### GOAL OF THE EXERCISE
With the images removed, write out every line below exactly.

### INPUT DATA
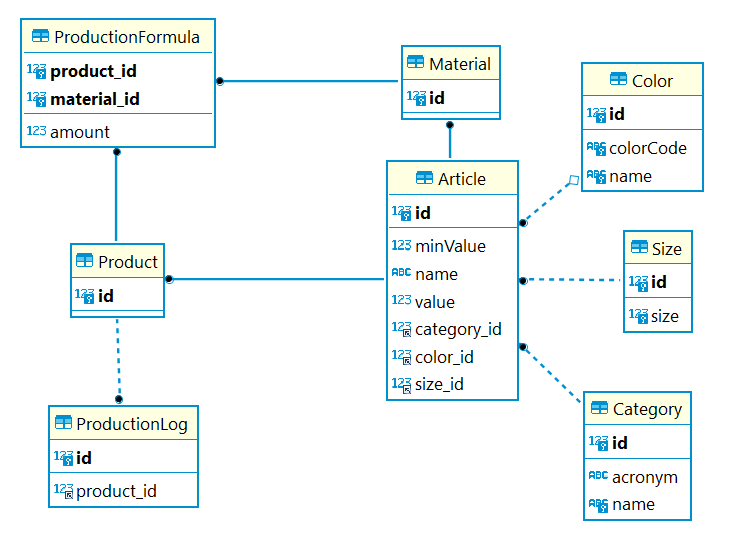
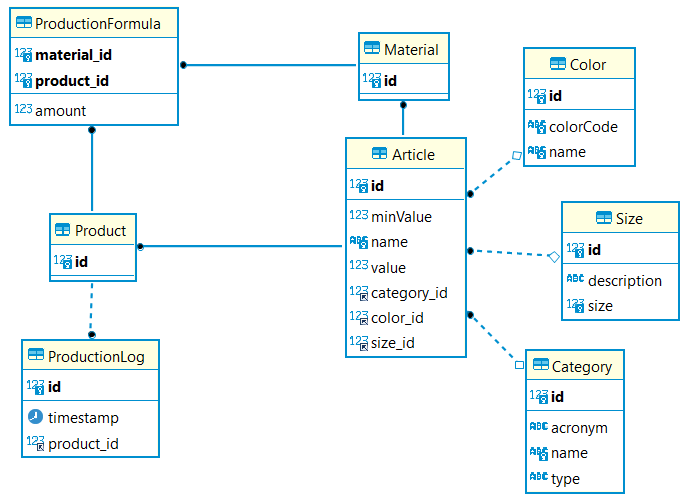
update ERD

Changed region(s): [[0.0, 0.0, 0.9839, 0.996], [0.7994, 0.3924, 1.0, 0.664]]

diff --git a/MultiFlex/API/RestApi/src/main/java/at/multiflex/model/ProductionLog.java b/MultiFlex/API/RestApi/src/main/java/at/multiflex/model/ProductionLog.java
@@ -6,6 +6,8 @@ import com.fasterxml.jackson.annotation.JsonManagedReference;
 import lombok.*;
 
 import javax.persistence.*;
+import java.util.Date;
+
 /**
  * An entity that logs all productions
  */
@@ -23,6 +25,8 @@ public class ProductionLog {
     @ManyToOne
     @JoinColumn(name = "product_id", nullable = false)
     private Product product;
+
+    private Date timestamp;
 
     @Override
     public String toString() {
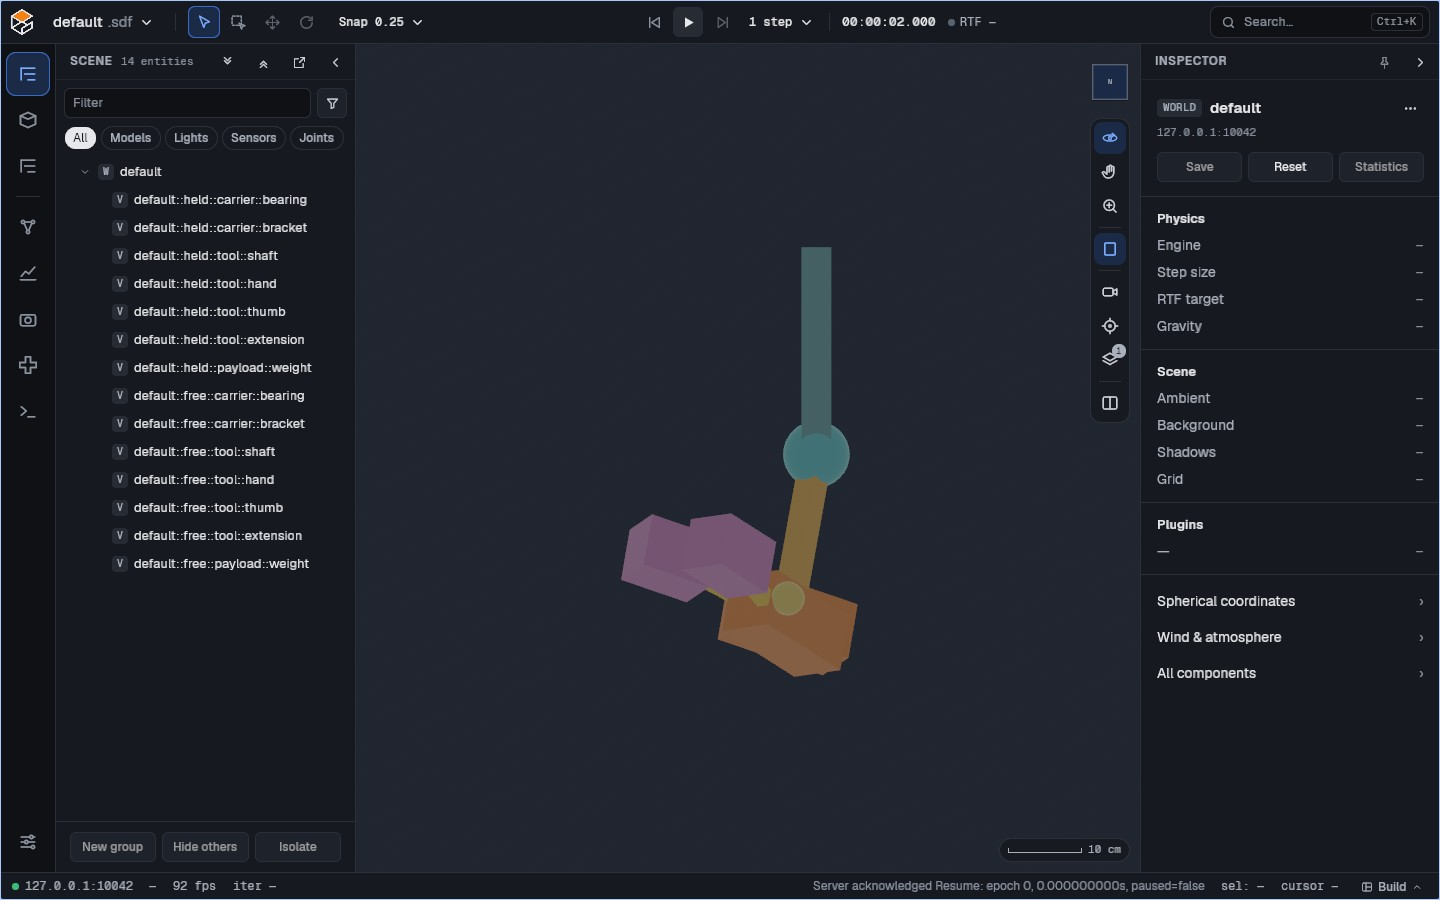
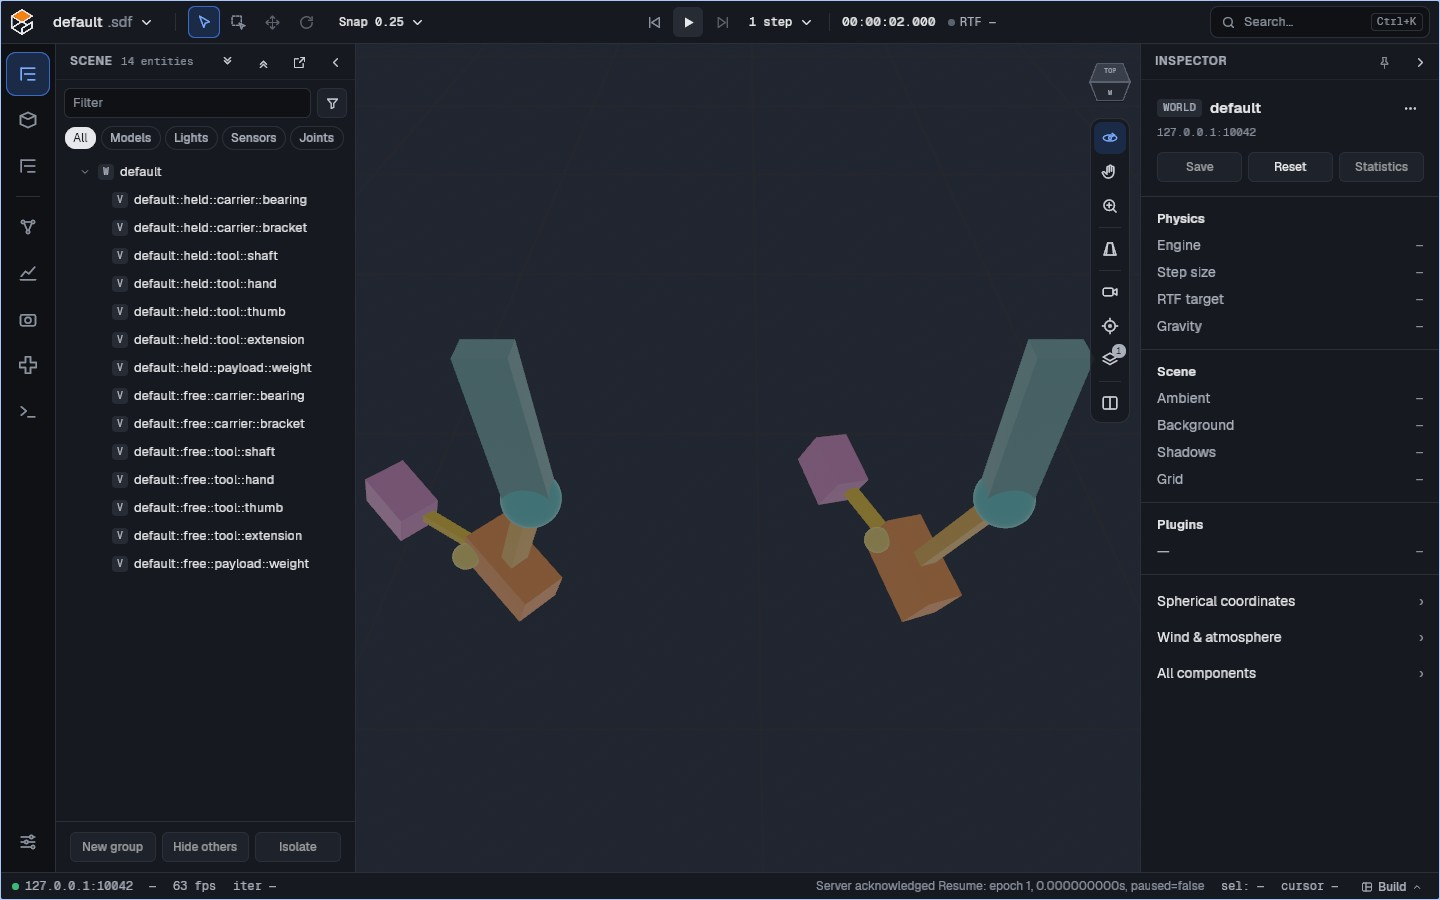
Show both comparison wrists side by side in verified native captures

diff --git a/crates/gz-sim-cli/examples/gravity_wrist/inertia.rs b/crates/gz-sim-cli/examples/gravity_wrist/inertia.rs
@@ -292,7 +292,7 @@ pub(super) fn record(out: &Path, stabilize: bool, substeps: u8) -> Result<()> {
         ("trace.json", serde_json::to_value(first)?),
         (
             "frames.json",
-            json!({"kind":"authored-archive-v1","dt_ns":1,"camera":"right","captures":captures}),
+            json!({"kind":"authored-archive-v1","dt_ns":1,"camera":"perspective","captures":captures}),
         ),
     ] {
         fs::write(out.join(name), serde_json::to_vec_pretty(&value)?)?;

### SOLUTION TO THE EXERCISE
update ERD

Changed region(s): [[0.0, 0.0, 0.9839, 0.996], [0.7994, 0.3924, 1.0, 0.664]]

diff --git a/MultiFlex/API/RestApi/src/main/java/at/multiflex/model/ProductionLog.java b/MultiFlex/API/RestApi/src/main/java/at/multiflex/model/ProductionLog.java
@@ -6,6 +6,8 @@ import com.fasterxml.jackson.annotation.JsonManagedReference;
 import lombok.*;
 
 import javax.persistence.*;
+import java.util.Date;
+
 /**
  * An entity that logs all productions
  */
@@ -23,6 +25,8 @@ public class ProductionLog {
     @ManyToOne
     @JoinColumn(name = "product_id", nullable = false)
     private Product product;
+
+    private Date timestamp;
 
     @Override
     public String toString() {
Show both comparison wrists side by side in verified native captures

diff --git a/crates/gz-sim-cli/examples/gravity_wrist/inertia.rs b/crates/gz-sim-cli/examples/gravity_wrist/inertia.rs
@@ -292,7 +292,7 @@ pub(super) fn record(out: &Path, stabilize: bool, substeps: u8) -> Result<()> {
         ("trace.json", serde_json::to_value(first)?),
         (
             "frames.json",
-            json!({"kind":"authored-archive-v1","dt_ns":1,"camera":"right","captures":captures}),
+            json!({"kind":"authored-archive-v1","dt_ns":1,"camera":"perspective","captures":captures}),
         ),
     ] {
         fs::write(out.join(name), serde_json::to_vec_pretty(&value)?)?;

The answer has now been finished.